Successful franchises everywhere utilize cookie-cutter approaches. It’s one of the major keys to their success. Everyone knows the McDonalds story how they catapulted to success with their processes, but look at a franchise like a Jimmy John’s. Yeah, their sandwiches are amazing and their day-old bread is to die for, but the reason they are successful is that they have a cookie-cutter approach that every one of their franchises utilizes to allow them to have subs so fast you’ll freak. And if you’ve never been inside of one, please do. Then look around and read the walls and see how fun and creative they are.
The call center industry isn’t any different. Having good processes in place is key to be being efficient. We outsource a lot of programs to different call center partners, but it’s our cookie-cutter approach that allows us to accept and setup programs quickly for our partners. Our goal is to make the lives of our call center partners as easy as possible, so when they get a new program from us, the details, the scripting, the layouts are all going to look familiar so they aren’t starting from scratch every time a program comes from us.
That doesn’t mean that we are unbending, unyielding, or inflexible (unfortunately unflexible isn’t a word). Having a cookie-cutter approach to certain processes doesn’t mean that you have to be any of those things. We pride ourselves on being flexible and customizable for our clients, and do everything we can to drive that direction for our clients. A cookie cutter approach can live harmoniously with the flexibility of customization. It just means leaving familiar alone and not having to start from scratch every single time. Start with the cookie-cutter and change it from there. Morph it, build it, strip it down, whatever you need to do to customize the program enough to make it successful, but don’t reinvent the wheel every time if you don’t have to. If you develop a process that works and is efficient than you should use it and not start at the bottom every time. When we start a new program or bring on a new client we want as much as possible to be familiar to our call center partners so it ensures a smooth set up for the program, not to mention more efficient.

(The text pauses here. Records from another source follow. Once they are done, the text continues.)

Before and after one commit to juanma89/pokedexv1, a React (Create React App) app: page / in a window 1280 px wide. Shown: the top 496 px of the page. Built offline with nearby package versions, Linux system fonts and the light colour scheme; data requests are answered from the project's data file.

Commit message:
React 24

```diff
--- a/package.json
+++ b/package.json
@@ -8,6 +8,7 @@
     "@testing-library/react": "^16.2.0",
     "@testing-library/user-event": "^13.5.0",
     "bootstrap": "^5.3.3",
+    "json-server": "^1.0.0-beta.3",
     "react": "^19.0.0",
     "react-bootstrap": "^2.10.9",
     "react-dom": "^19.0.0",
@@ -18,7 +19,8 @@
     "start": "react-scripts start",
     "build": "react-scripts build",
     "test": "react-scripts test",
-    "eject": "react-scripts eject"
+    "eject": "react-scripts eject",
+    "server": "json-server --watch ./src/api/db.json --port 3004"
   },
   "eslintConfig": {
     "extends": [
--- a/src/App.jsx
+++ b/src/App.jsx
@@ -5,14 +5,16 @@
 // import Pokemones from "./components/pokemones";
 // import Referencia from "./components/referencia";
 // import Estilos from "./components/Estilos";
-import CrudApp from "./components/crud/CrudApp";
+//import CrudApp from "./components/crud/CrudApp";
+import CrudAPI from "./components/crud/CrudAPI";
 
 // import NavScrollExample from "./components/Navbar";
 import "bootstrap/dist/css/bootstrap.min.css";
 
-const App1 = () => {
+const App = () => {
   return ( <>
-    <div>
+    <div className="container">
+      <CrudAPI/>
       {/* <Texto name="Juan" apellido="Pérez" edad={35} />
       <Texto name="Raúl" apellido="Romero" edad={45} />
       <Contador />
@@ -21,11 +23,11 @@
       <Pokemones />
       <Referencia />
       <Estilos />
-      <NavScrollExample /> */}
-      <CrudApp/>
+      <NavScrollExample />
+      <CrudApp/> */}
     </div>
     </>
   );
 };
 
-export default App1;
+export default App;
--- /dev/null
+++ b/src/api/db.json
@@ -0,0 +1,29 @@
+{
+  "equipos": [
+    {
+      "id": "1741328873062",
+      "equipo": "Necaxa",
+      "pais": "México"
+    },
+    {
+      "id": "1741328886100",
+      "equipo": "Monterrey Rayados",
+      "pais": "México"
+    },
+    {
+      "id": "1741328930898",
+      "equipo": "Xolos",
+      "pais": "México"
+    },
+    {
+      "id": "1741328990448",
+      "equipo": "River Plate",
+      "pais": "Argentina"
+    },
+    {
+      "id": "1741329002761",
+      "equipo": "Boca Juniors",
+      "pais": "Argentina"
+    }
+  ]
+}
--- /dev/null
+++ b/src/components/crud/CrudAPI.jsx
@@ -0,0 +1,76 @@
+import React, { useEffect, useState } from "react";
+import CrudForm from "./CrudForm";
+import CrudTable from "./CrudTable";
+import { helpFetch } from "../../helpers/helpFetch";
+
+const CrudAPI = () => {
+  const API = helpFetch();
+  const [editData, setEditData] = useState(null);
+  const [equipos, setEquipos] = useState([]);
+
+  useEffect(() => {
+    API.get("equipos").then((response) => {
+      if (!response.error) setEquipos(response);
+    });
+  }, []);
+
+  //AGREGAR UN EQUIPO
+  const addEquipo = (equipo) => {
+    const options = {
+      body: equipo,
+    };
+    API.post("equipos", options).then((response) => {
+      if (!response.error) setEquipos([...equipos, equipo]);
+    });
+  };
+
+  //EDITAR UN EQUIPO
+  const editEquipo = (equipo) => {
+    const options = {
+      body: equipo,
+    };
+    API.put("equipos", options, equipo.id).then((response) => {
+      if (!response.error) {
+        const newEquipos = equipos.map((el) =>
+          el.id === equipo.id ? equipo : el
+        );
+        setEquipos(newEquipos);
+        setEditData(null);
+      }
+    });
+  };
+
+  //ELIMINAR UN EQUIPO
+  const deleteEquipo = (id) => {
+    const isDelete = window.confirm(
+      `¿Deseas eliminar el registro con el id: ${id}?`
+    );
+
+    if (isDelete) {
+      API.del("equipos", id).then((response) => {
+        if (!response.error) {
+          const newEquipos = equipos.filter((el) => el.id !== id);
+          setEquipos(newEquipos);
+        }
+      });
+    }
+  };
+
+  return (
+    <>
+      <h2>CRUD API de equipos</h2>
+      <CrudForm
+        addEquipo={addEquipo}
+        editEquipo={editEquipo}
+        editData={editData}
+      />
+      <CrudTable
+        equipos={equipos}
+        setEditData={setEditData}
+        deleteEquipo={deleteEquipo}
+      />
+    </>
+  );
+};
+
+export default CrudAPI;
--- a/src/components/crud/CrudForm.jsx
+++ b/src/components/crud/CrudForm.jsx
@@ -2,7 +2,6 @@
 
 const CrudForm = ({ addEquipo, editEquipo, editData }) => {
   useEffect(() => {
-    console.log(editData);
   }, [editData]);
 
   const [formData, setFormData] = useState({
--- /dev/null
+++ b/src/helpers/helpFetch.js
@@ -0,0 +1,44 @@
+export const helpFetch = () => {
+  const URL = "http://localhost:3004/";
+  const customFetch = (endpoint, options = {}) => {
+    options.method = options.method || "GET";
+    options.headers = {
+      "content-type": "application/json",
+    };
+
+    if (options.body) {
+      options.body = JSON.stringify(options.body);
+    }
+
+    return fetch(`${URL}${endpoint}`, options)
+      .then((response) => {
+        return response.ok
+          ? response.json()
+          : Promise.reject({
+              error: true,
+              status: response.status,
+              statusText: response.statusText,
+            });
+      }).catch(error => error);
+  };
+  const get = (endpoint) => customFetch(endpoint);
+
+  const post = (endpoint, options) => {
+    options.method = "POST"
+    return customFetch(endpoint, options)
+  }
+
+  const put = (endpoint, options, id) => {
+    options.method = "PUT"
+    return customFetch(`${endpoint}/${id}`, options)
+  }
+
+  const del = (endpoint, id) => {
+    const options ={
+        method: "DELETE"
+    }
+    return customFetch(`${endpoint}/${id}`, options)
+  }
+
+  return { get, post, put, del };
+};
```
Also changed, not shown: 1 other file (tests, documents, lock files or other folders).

When it is all said and done, good processes rule the day. Don’t be afraid of a good cookie-cutter approach. The stigma associated is slanted to make us feel that it drains creativity. That is only valid if you let it. Besides, how can anything associated with cookies be negative?